The government has failed to recruit 5,000 new teachers after the budget allocation to the Ministry of Primary and Secondary Education was eroded by inflation, Parliament heard this week.
Zimbabwe's official inflation is currently one of the highest in the world at more than 200% while the local currency has devalued by over 40% since the start of the year.
While thousands of teaching graduates remain jobless, the primary and secondary education ministry is failing to plug a huge staffing gap at schools across the country.
The responsible minister Evelyn Ndlovu was challenged by MPs Wednesday about the absence of specialist teachers for children with learning disabilities who, legislators added, attend to school without getting any teaching.
In response the minister said; "We are running short of teachers in different schools.
"Our ministry is trying its best to secure qualified teachers to augment those that are already in schools," primary and secondary education minister Evelyn Ndlovu told MPs on Wednesday.

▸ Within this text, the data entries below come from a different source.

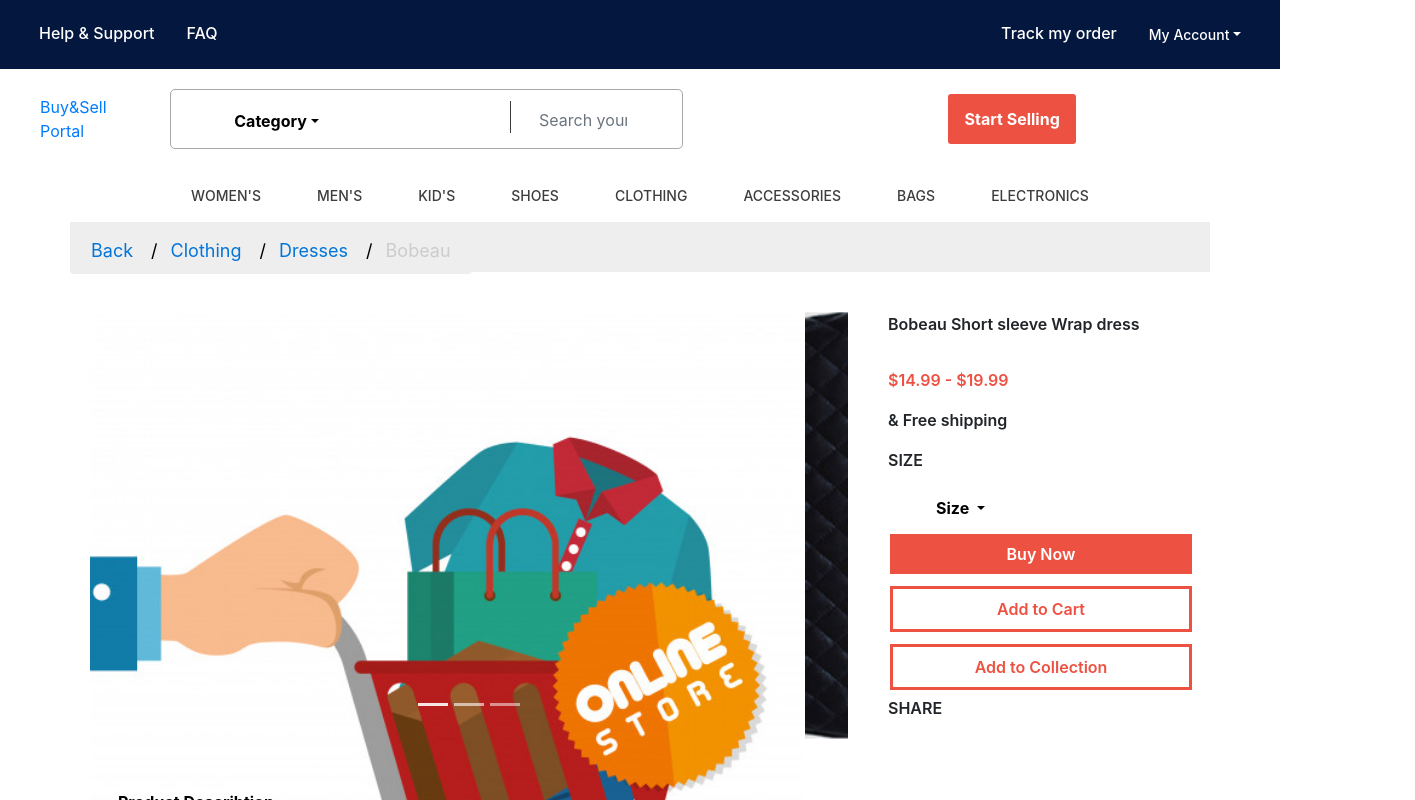
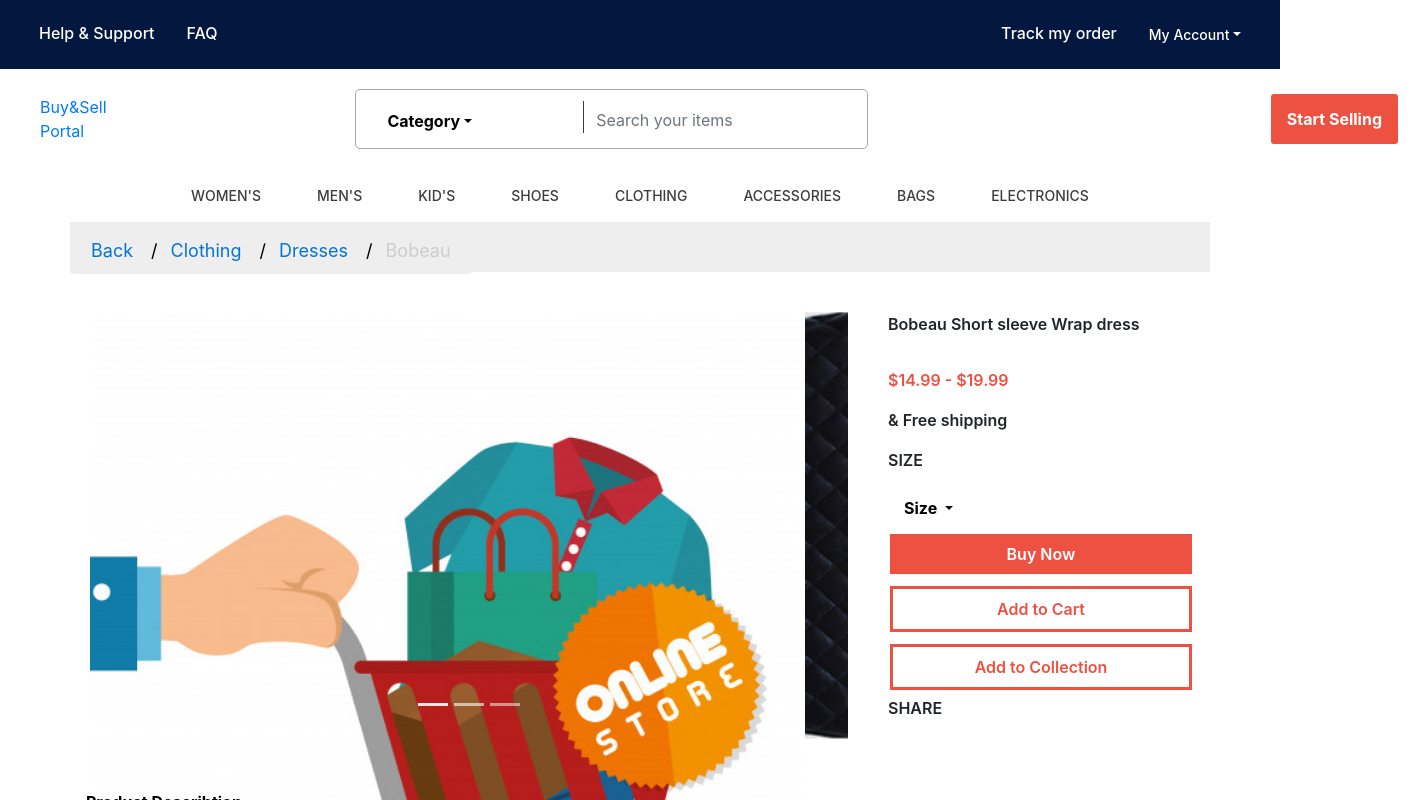
Before and after one commit to Ramkumar96/Buy_Sell_Site, a React (Create React App) app: page /product in a window 1280 px wide. Shown: the top 800 px of the page, 1415 px wide, since content can reach past the window. Built offline with nearby package versions, Linux system fonts and the light colour scheme.

Commit message:
searchbar header updated

```diff
--- a/src/components/Header.js
+++ b/src/components/Header.js
@@ -65,7 +65,7 @@ const Header = () => {
                 </div>
             </div>
 
-            <div className="row logo-row">
+            <div className="row logo-row d-flex justify-content-between">
                 <div className="header-top-left-mobile col-xs-12">
                     <div className="hamburger-menu"></div>
                     <div className="col-md-3">
@@ -81,8 +81,8 @@ const Header = () => {
 
                 <div className="col-xs-12 col-md-5 input-container">
                     <form>
-                        <InputGroup className="mb-3 justify-content-center input-box">
-                            <Icon icon={folderOpenOutlined} style={{ color: '#3d3d3d', fontSize: '30px', marginTop: '2px' }} />
+                        <InputGroup className="mb-3 input-box">
+                            {/* <Icon icon={folderOpenOutlined} style={{ color: '#3d3d3d', fontSize: '30px',  }} /> */}
                             <DropdownButton
                                 as={InputGroup.Prepend}
                                 // variant="outline-secondary"
@@ -100,10 +100,10 @@ const Header = () => {
                                 <Dropdown.Item href="#">Electronics</Dropdown.Item>
                             </DropdownButton>
                             <div className="vl"></div>
-                            <FormControl aria-describedby="basic-addon1" placeholder="Search your items here..." style={{ border: 'none' }} className="searchTxt" />
-                            <span className="d-flex justify-content-end ">
+                            <FormControl aria-describedby="basic-addon1" placeholder="Search your items" style={{ border: 'none' }} className="searchTxt" />
+                            {/* <span className="d-flex justify-content-end ">
                                 <Icon icon={bxSearch} className="d-flex justify-content-end searchIcon" style={{ color: '#3d3d3d', fontSize: '25px', marginTop: '6px', }} />
-                            </span>
+                            </span> */}
 
                         </InputGroup>
                     </form>
--- a/src/css/header.css
+++ b/src/css/header.css
@@ -249,6 +249,9 @@ Nav.Link {
 
 /* Extra large devices (large desktops, 1200px and up) */
 @media (min-width: 1200px) {
+  .input-container{
+    margin-left: 3em;
+  }
   .header-top-right-mobile{
     display: none;
   }
@@ -256,10 +259,11 @@ Nav.Link {
     /* padding-left: 30px; */
     display: flex;
     justify-content: end;
-    padding-right: 1em;
+    margin-right: -10em;
+    /* padding-right: 1em; */
   }
   #input-group-dropdown-1{
-    padding-left: 1em;
+    margin-left: -5em;
   }
   .drop{
     padding-left: 2em;
@@ -268,14 +272,14 @@ Nav.Link {
     border-left: 1.5px solid rgb(61, 61, 61);
     height: 32px;
     /* position: absolute; */
-    left: 30%;
+    /* left: 30%; */
     top: 21px;
-    margin-left: -2em;
+    margin-left: -4em;
     z-index: 1;
   }
   .searchTxt{
     position: absolute;
-    margin-left: 1em;
+    /* margin-left: 1em; */
     margin-right: -6em;
   }
   .searchIcon{
```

"This morning, I engaged the ministry of labour regarding this particular situation"
Legislators then asked why the ministry was not recruiting from among the thousands of unemployed teaching graduates.
Honourable Sipho Makone
"I would like to find out where the problem is exactly because we have a lot of graduate teachers who are not employed," said Honourable Sipho Makone.
"These are qualified teachers who are looking for jobs but cannot secure vacancies in schools despite the shortages that the Minister alluded to."
The minister said although the department had been promised funding for 5,000 new teachers, the money been left inadequate due to runaway inflation.
"We were promised 5,000 teachers this year but because of inflation, we have managed to engage a small percentage of the required teachers.
"So, we hope that the supplementary budget will come as a panacea to our problem which will also allow us to look at the issue of salaries, to secure vehicles.
"The challenge is that our budgeted resources were affected by the hyperinflation, which culminated in government failing to remunerate teachers."
Ndlovu also criticised a decision by Parliament to centralise recruitment of teachers saying this needed to be reversed.
"Parliament reversed decentralisation of the recruitment of teachers. This was done in a purported quest to curb corruption, and this is really affecting the ministry," she said.
"I therefore implore this august House to consider intervening in this issue so that the recruitment of teachers is decentralised.
She added; "This morning my Ministry was discussing with the Minister of Labour regarding the deployment of teachers to schools in their respective areas of origin.
"There are a lot of trained teachers all over the country. For instance, if someone comes from Gokwe, then they should be deployed in schools in their local areas.
"The Ministry is therefore seized with the issue of coming up with a policy to address this anomaly."